*What needs to be done:*
Could you copy out every line of the data where the word "Input" occurs?

*Data for this task:*
▽

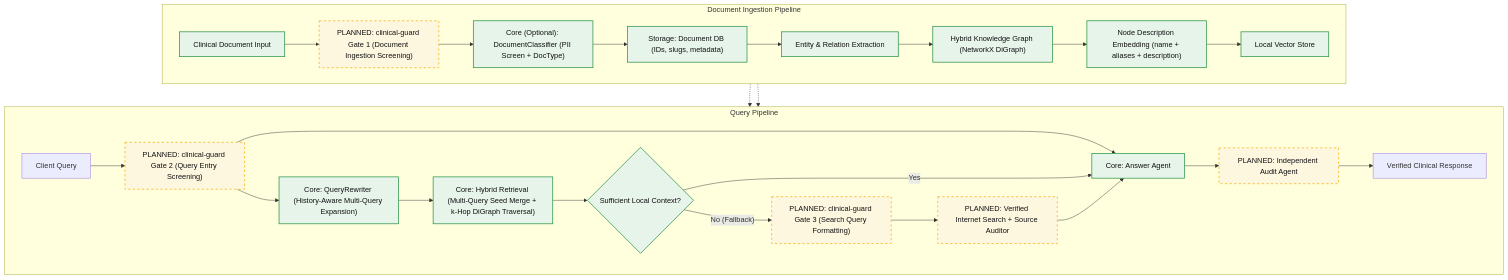
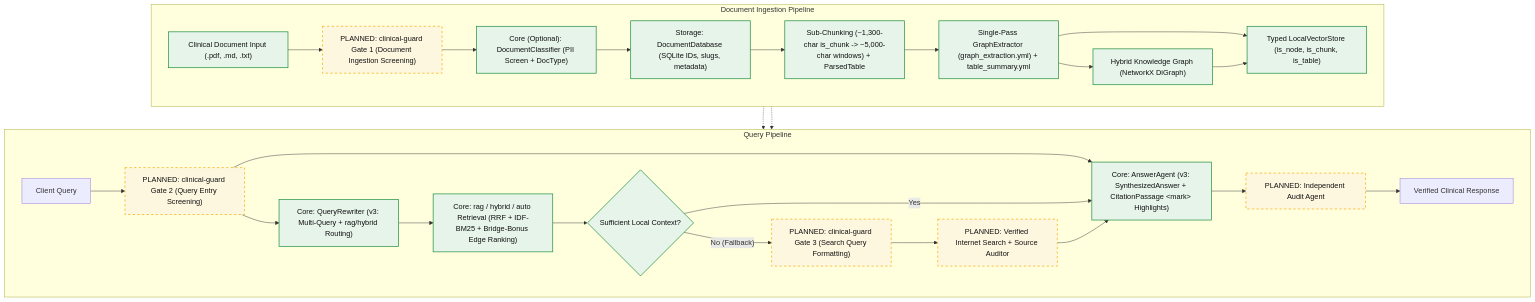
Before and after one commit to nando-ludtke/clinical-graph: the diagram in docs/architecture.md, drawn with Mermaid. The commit also changed other lines of this file and 5 other files, not shown here.

````diff
--- a/docs/architecture.md
+++ b/docs/architecture.md
@@ -9,36 +9,37 @@
 ```mermaid
 flowchart TD
     subgraph Ingestion["Document Ingestion Pipeline"]
         direction LR
-        DocIn["Clinical Document Input"] --> Gate1["PLANNED: clinical-guard Gate 1 (Document Ingestion Screening)"]
+        DocIn["Clinical Document Input (.pdf, .md, .txt)"] --> Gate1["PLANNED: clinical-guard Gate 1 (Document Ingestion Screening)"]
         Gate1 --> DocClassifier["Core (Optional): DocumentClassifier (PII Screen + DocType)"]
-        DocClassifier --> DocStore["Storage: Document DB (IDs, slugs, metadata)"]
-        DocStore --> Extract["Entity & Relation Extraction"]
+        DocClassifier --> DocStore["Storage: DocumentDatabase (SQLite IDs, slugs, metadata)"]
+        DocStore --> SubChunk["Sub-Chunking (~1,300-char is_chunk -> ~5,000-char windows) + ParsedTable"]
+        SubChunk --> Extract["Single-Pass GraphExtractor (graph_extraction.yml) + table_summary.yml"]
         Extract --> KG["Hybrid Knowledge Graph (NetworkX DiGraph)"]
-        KG --> Embed["Node Description Embedding (name + aliases + description)"]
-        Embed --> VecStore["Local Vector Store"]
+        Extract --> VecStore["Typed LocalVectorStore (is_node, is_chunk, is_table)"]
+        KG --> VecStore
     end
 
     subgraph Query["Query Pipeline"]
         direction LR
         Client["Client Query"] --> Gate2["PLANNED: clinical-guard Gate 2 (Query Entry Screening)"]
-        Gate2 --> Rewriter["Core: QueryRewriter (History-Aware Multi-Query Expansion)"]
+        Gate2 --> Rewriter["Core: QueryRewriter (v3: Multi-Query + rag/hybrid Routing)"]
         Gate2 --> AnswerAgent
-        Rewriter --> HybridRet["Core: Hybrid Retrieval (Multi-Query Seed Merge + k-Hop DiGraph Traversal)"]
-        KG -.-> HybridRet
-        VecStore -.-> HybridRet
-        HybridRet --> Sufficient{"Sufficient Local Context?"}
-        Sufficient -- "Yes" --> AnswerAgent["Core: Answer Agent"]
+        Rewriter --> Retrieval["Core: rag / hybrid / auto Retrieval (RRF + IDF-BM25 + Bridge-Bonus Edge Ranking)"]
+        KG -.-> Retrieval
+        VecStore -.-> Retrieval
+        Retrieval --> Sufficient{"Sufficient Local Context?"}
+        Sufficient -- "Yes" --> AnswerAgent["Core: AnswerAgent (v3: SynthesizedAnswer + CitationPassage &lt;mark&gt; Highlights)"]
         Sufficient -- "No (Fallback)" --> Gate3["PLANNED: clinical-guard Gate 3 (Search Query Formatting)"]
         Gate3 --> WebSearch["PLANNED: Verified Internet Search + Source Auditor"]
         WebSearch --> AnswerAgent
         AnswerAgent --> AuditAgent["PLANNED: Independent Audit Agent"]
         AuditAgent --> Response["Verified Clinical Response"]
     end
 
     classDef core fill:#e6f4ea,stroke:#1e8e3e,stroke-width:1.5px,color:#111;
     classDef planned fill:#fef7e0,stroke:#f9ab00,stroke-dasharray: 5 5,stroke-width:1.5px,color:#111;
 
-    class DocIn,DocClassifier,DocStore,Extract,KG,Embed,VecStore,Rewriter,HybridRet,Sufficient,AnswerAgent core;
+    class DocIn,DocClassifier,DocStore,SubChunk,Extract,KG,VecStore,Rewriter,Retrieval,Sufficient,AnswerAgent core;
     class Gate1,Gate2,Gate3,WebSearch,AuditAgent planned;
 ```
````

△

*Answer for this exercise:*
-        DocIn["Clinical Document Input"] --> Gate1["PLANNED: clinical-guard Gate 1 (Document Ingestion Screening)"]
+        DocIn["Clinical Document Input (.pdf, .md, .txt)"] --> Gate1["PLANNED: clinical-guard Gate 1 (Document Ingestion Screening)"]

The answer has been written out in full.